### What you are asked to do
Nothing in the records below should be altered in the copy, although the pictures must be left out.

### Study material

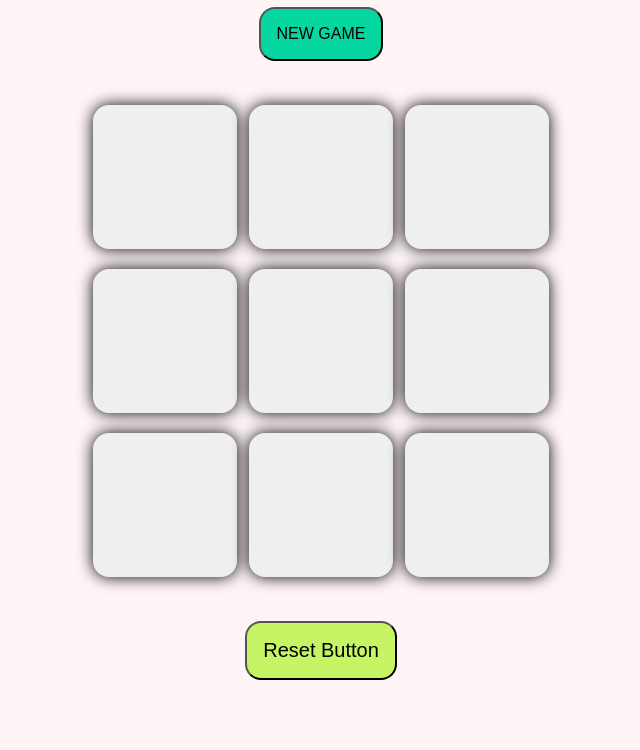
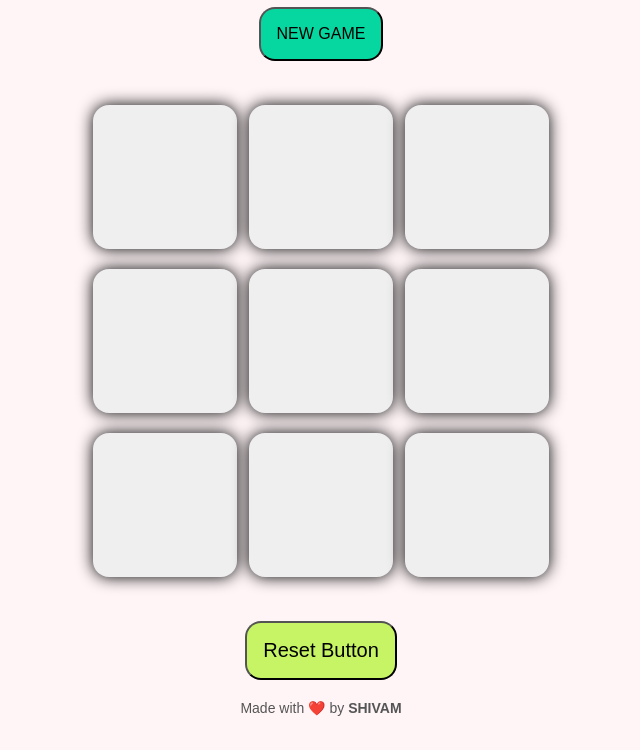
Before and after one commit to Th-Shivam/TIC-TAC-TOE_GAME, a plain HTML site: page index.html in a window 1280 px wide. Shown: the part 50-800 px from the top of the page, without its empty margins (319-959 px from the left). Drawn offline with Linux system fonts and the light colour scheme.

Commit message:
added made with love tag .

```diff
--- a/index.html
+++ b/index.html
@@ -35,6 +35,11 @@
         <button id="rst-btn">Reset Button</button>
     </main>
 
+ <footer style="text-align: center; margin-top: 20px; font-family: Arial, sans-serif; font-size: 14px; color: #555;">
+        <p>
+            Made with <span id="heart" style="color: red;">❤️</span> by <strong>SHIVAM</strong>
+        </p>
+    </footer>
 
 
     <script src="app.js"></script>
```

### Response area
Before and after one commit to Th-Shivam/TIC-TAC-TOE_GAME, a plain HTML site: page index.html in a window 1280 px wide. Shown: the part 50-800 px from the top of the page, without its empty margins (319-959 px from the left). Drawn offline with Linux system fonts and the light colour scheme.

Commit message:
added made with love tag .

```diff
--- a/index.html
+++ b/index.html
@@ -35,6 +35,11 @@
         <button id="rst-btn">Reset Button</button>
     </main>
 
+ <footer style="text-align: center; margin-top: 20px; font-family: Arial, sans-serif; font-size: 14px; color: #555;">
+        <p>
+            Made with <span id="heart" style="color: red;">❤️</span> by <strong>SHIVAM</strong>
+        </p>
+    </footer>
 
 
     <script src="app.js"></script>
```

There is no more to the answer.